Work instruction
In the material below, find the line that contains "Before and after one commit to dldjsth14/WizardPolicy, a" and the line that contains "개인정보처리방침: 시행일 줄 문장부호 정리", then write out exactly those two lines and everything between them.

Exercise input

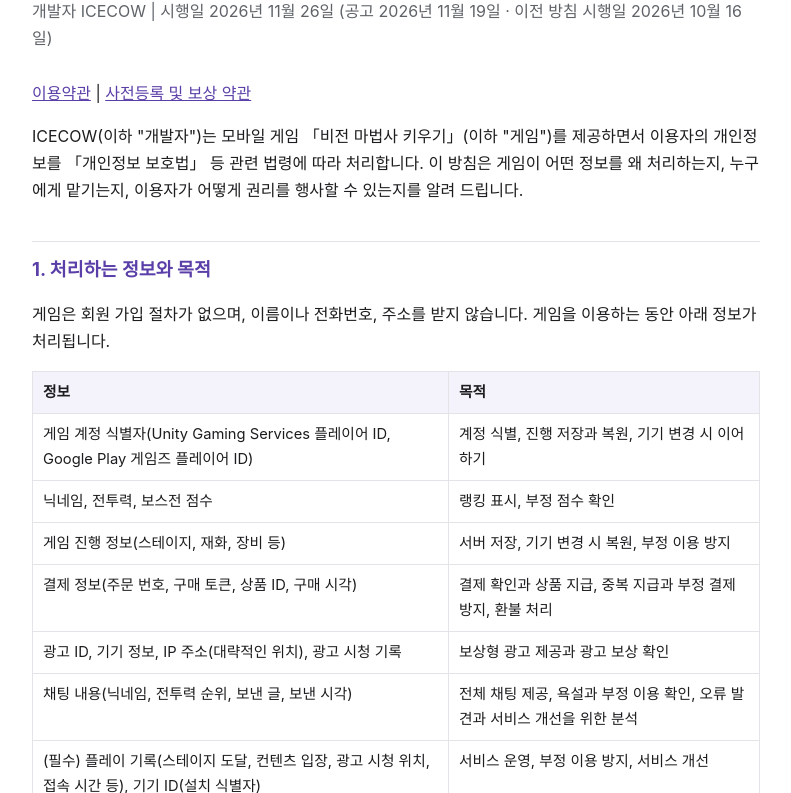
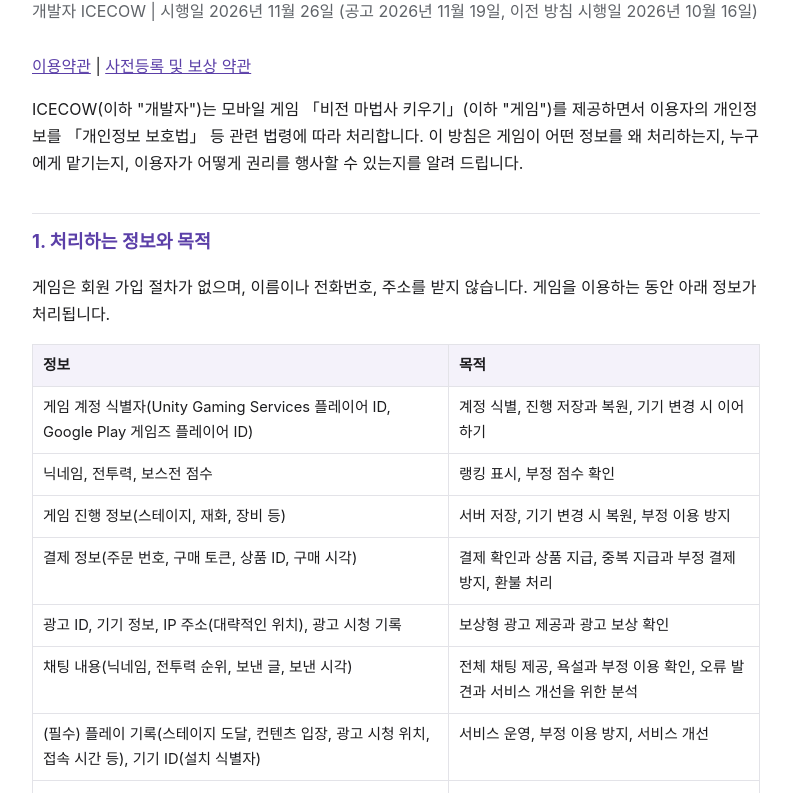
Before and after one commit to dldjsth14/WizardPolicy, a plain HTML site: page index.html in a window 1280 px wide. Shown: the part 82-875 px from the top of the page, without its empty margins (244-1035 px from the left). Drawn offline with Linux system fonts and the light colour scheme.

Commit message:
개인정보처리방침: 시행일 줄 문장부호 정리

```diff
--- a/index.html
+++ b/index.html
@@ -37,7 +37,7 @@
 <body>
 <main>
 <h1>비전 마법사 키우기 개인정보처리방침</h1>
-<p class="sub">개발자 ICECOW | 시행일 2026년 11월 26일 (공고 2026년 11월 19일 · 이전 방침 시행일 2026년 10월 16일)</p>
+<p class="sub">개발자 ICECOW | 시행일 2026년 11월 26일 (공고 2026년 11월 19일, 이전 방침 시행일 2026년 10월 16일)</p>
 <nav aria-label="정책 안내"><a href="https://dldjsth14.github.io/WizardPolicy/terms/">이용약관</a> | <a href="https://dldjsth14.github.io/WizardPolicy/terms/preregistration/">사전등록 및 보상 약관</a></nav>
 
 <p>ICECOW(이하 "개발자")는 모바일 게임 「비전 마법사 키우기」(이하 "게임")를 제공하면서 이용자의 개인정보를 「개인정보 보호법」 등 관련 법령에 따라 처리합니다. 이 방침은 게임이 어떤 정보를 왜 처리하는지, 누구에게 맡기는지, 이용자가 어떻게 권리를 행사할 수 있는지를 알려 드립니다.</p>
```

* * *

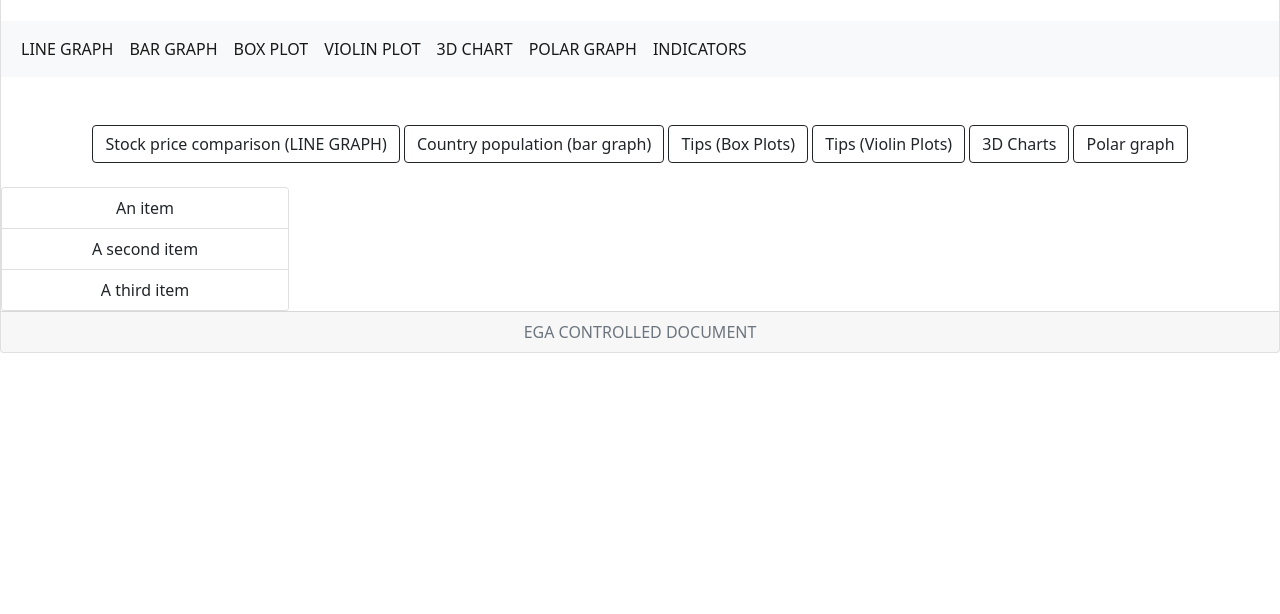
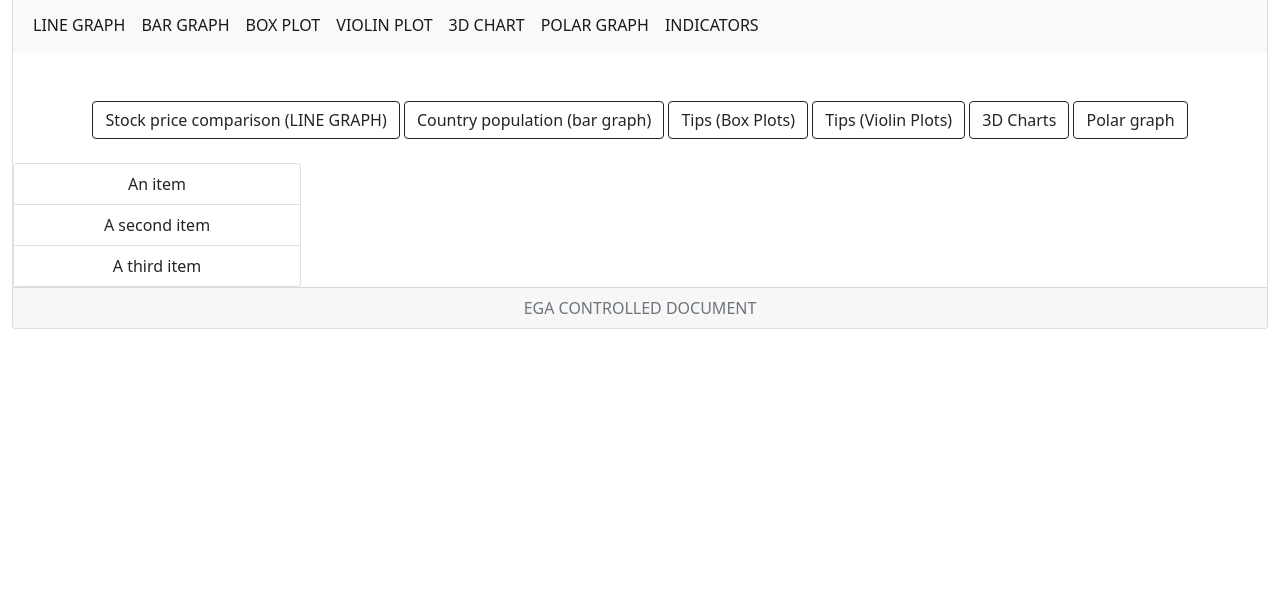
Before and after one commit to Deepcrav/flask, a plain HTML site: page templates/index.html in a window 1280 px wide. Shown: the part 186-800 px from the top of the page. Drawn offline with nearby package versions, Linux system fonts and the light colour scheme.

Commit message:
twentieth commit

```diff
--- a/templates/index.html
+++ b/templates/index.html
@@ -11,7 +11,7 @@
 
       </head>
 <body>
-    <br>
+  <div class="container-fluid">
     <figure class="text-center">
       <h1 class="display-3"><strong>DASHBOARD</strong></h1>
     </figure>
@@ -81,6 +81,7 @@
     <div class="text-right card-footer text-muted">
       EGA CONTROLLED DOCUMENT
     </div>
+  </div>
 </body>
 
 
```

Output below
Before and after one commit to dldjsth14/WizardPolicy, a plain HTML site: page index.html in a window 1280 px wide. Shown: the part 82-875 px from the top of the page, without its empty margins (244-1035 px from the left). Drawn offline with Linux system fonts and the light colour scheme.

Commit message:
개인정보처리방침: 시행일 줄 문장부호 정리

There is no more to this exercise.